Maybe he will be. But not in the way that was expected. Verlander has a nemesis. Who knew something as cuddly as a Kung Fu Panda could be so dangerous?
In the All-Star Game, Verlander faced Pablo Sandoval, the Giants’ No. 3 hitter, for the first time in their careers. Sandoval slashed a three-run triple as Verlander was hammered for five runs in his one inning and took the loss that gave the National League home-field advantage in this series. Sandoval faced Verlander twice more in this game and increased his output each time.
In the first inning, he hit a chin-high 0-2 fastball for a solo home run to center field. In their next meeting, Sandoval slashed a low-away fastball for a two-run homer that was sliced to left field for a 4-0 Giants lead. Before the night was over, the popular Panda had three home runs in a World Series game, joining just three other men in that category: Babe Ruth (twice), Reggie Jackson and, last year, Albert Pujols. If Sandoval and Verlander meet later in this series, nothing less than a five-run homer will suffice.

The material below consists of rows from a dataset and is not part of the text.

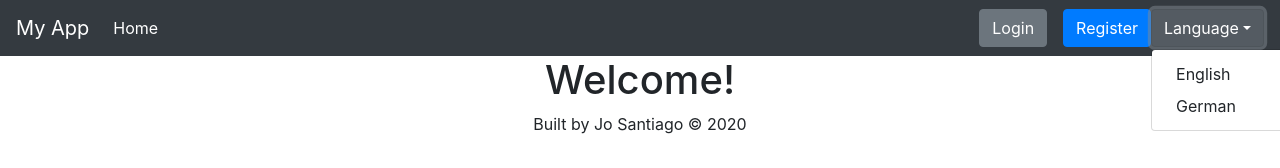
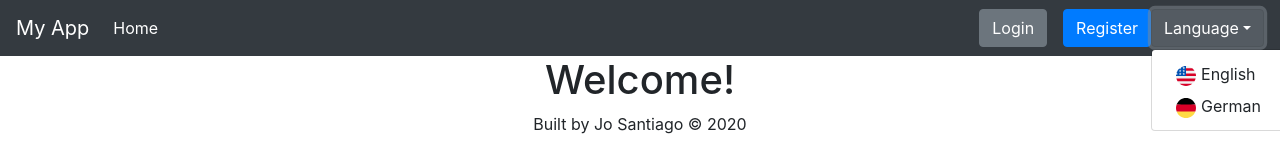
Before and after one commit to HahaHopeless/ReactJSTemplate, a React (Create React App) app: page / in a window 1280 px wide. Both pictures are taken after a click on the button "Language". Shown: the top 168 px of the page. Built offline with nearby package versions, Linux system fonts and the light colour scheme.

Commit message:
even more tweaks

```diff
--- a/src/components/Navbar/index.js
+++ b/src/components/Navbar/index.js
@@ -73,9 +73,17 @@ const Navbar = (props) => {
 
         <div class='dropdown-menu' aria-labelledby='dropdownMenuLink'>
           <a class='dropdown-item' key='en' onClick={(e) => setLang("en")}>
+            <img
+              src={require("../../assets/icons/en.svg")}
+              style={{ width: "20px", marginRight: "5px" }}
+            />
             <FormattedMessage id='english' />
           </a>
           <a class='dropdown-item' key='de' onClick={(e) => setLang("de")}>
+            <img
+              src={require("../../assets/icons/de.svg")}
+              style={{ width: "20px", marginRight: "5px" }}
+            />
             <FormattedMessage id='german' />
           </a>
         </div>
```
Also changed, not shown: src/assets/icons/de.svg (added), src/assets/icons/en.svg (added).
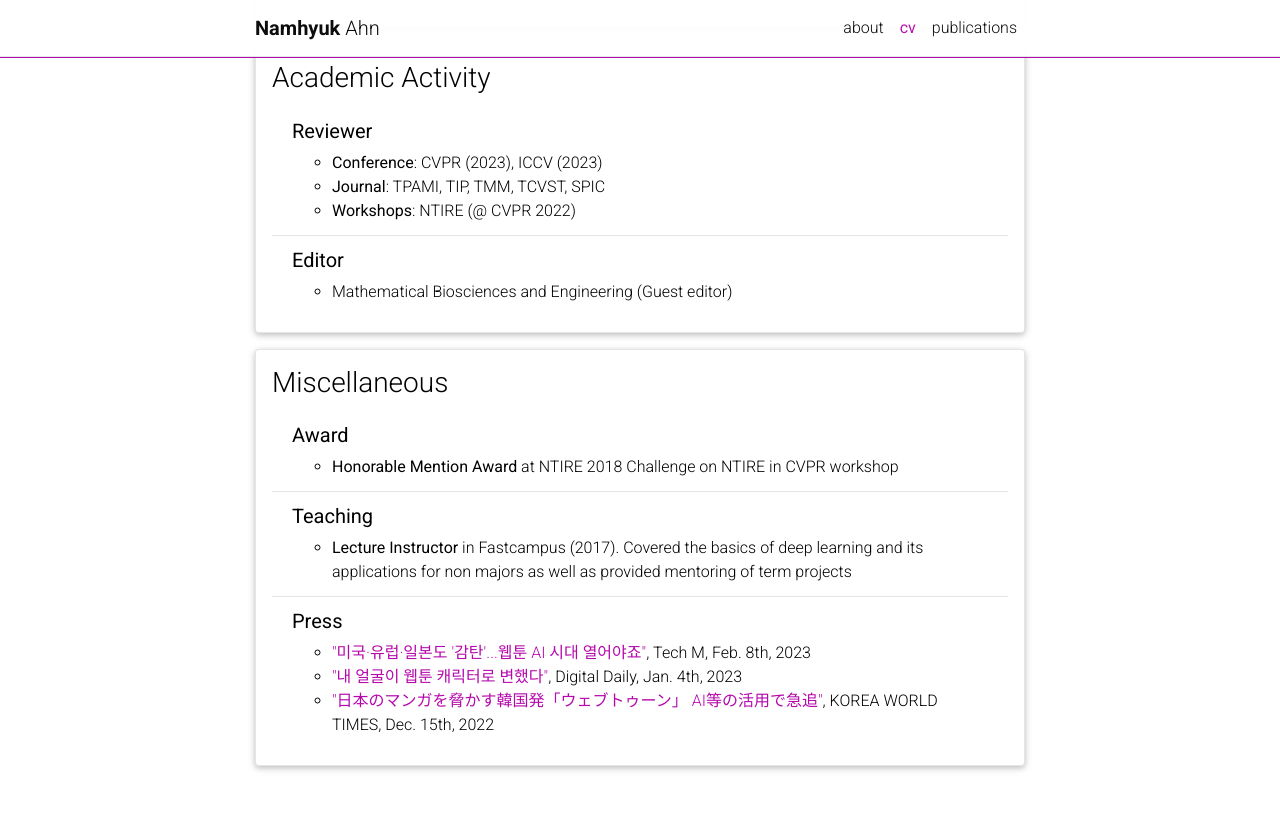
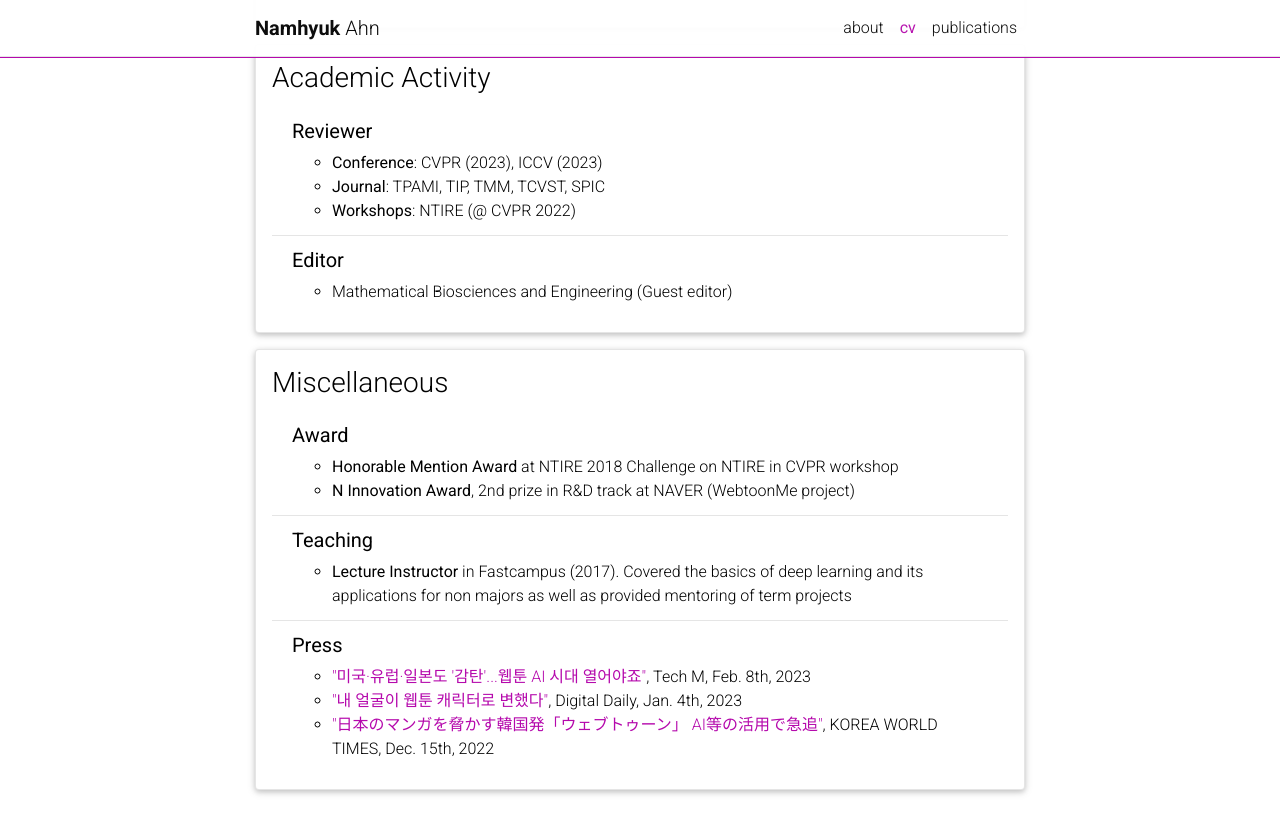
Before and after one commit to nmhkahn/nmhkahn.github.io, a Jekyll site: the page built from _pages/cv.md, in a window 1280 px wide and 900 px high, scrolled down 938 px. Shown: the top 834 px of the window. Built offline with Jekyll 4.4.1, drawn with Linux system fonts in a browser that asks for light colours; comment, search, counter and statistics services are not loaded; a style sheet for code colours, icons or effects is not loaded.

Commit message:
update cv

```diff
--- a/_data/cv.yml
+++ b/_data/cv.yml
@@ -50,7 +50,9 @@
   type: nested_list
   contents:
     - title: <b>Award</b>
-      items: <b>Honorable Mention Award</b> at NTIRE 2018 Challenge on NTIRE in CVPR workshop
+      items:
+        - <b>Honorable Mention Award</b> at NTIRE 2018 Challenge on NTIRE in CVPR workshop
+        - <b>N Innovation Award</b>, 2nd prize in R&D track at NAVER (WebtoonMe project)
     - title: <b>Teaching</b>
       items:
         - <b>Lecture Instructor</b> in Fastcampus (2017). Covered the basics of deep learning and its applications for non majors as well as provided mentoring of term projects
```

Sandoval also reopened a worrisome chapter in Verlander’s past. In the first eight postseason starts of his career, Verlander was a consistent disappointment, trying too hard and amassing an ugly 5.57 ERA. In Game 1 of the ’06 World Series, after being rookie of the year, he lost lopsidedly to five-game-winner Anthony Reyes, obscure then and long retired now.

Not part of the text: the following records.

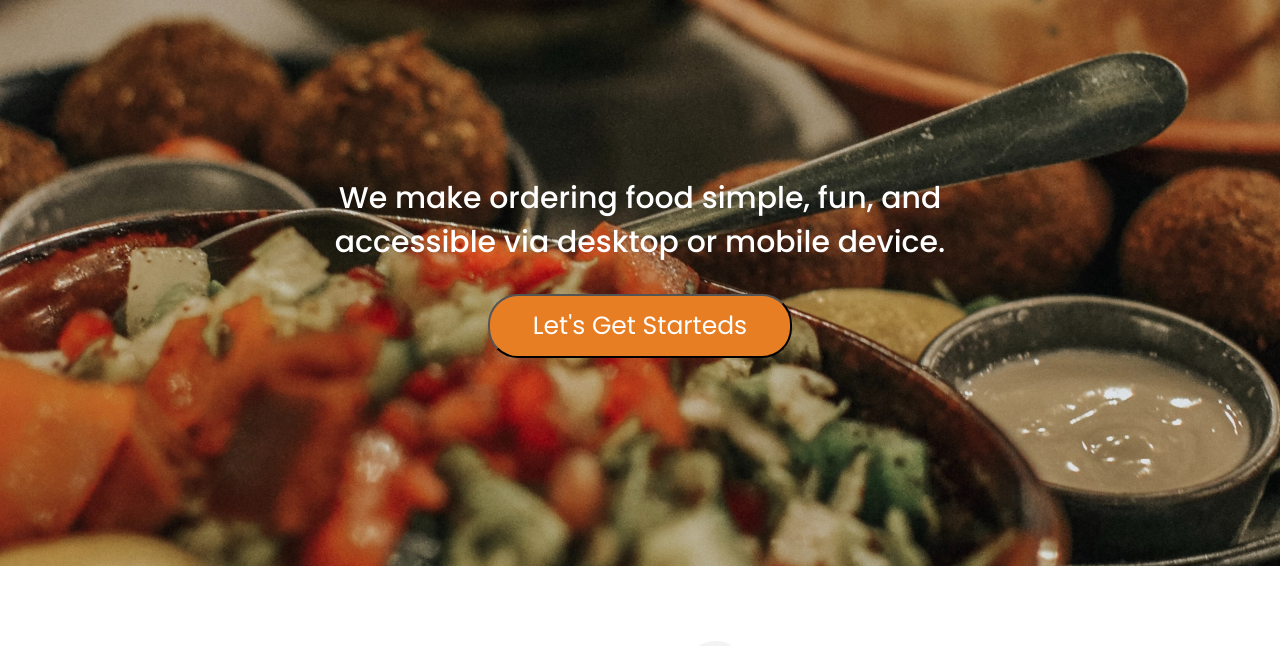
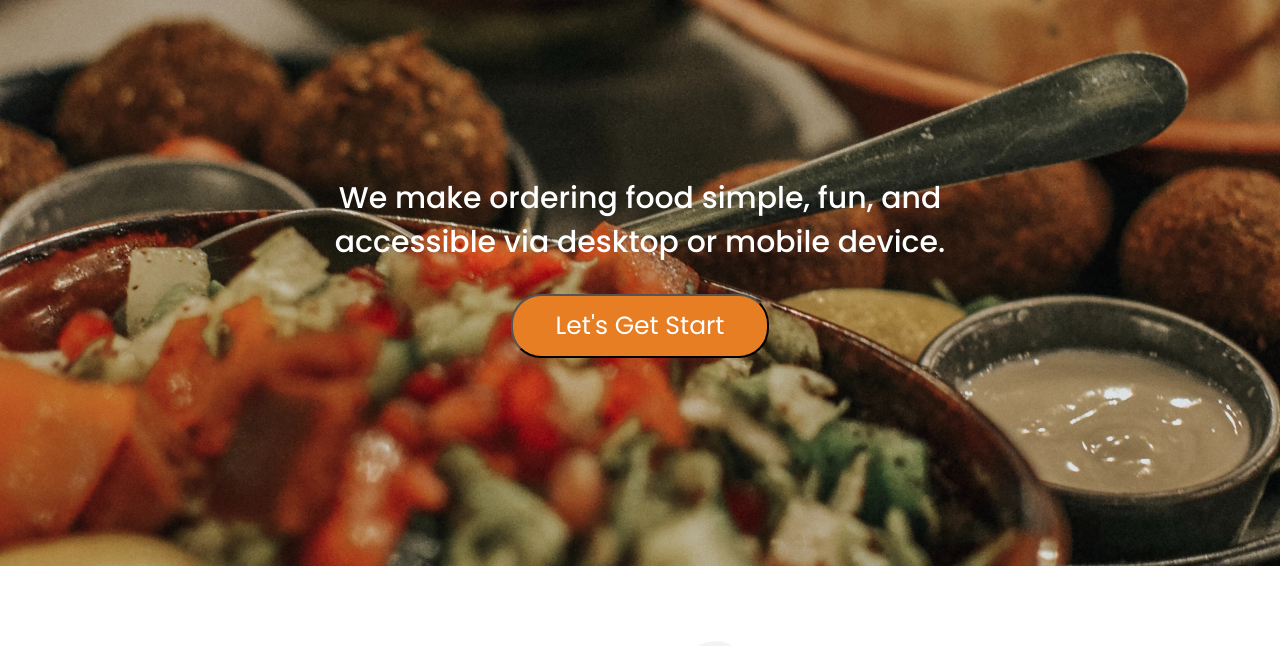
Before and after one commit to YosaRama/FoodNowTest, a plain HTML site: page index.html in a window 1280 px wide. Shown: the part 154-800 px from the top of the page. Drawn offline with Linux system fonts and the light colour scheme.

Commit message:
fix: :pencil2: typo on get starteds to get start

```diff
--- a/index.html
+++ b/index.html
@@ -36,7 +36,7 @@
             We make ordering food simple, fun, and accessible via desktop or
             mobile device.
           </h3>
-          <button class="mainButton">Let's Get Starteds</button>
+          <button class="mainButton">Let's Get Start</button>
         </div>
       </div>
     </section>
```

Only this October has Verlander blossomed into a postseason monster with three dominant starts. If his bad old big-game ways have returned, with his All-Star Game loss as another exhibit for the prosecution, then the whole tone of this series changes. Verlander’s next effort may be a shutout when the series goes to Detroit. But now the whole range of outcomes is on the table. And the all-fields-hitting Giants know they can get under his skin.
Verlander tried not to make excuses. “I just didn’t execute tonight, especially to Pablo,” he said. But the Giants handled him so well that he needed psychological cover. Pitching coach Jeff Jones visited the mound just before his second gopher ball to Sandoval.
“‘What are you doing out here? All you did was give the crowd time to get riled up,’ ” Verlander said he told Jones, insisting that both were joking around. But there’s truth in jest. Verlander conceded: “I was ready to make the next pitch. I’m the type that never wants the pitching coach to come out.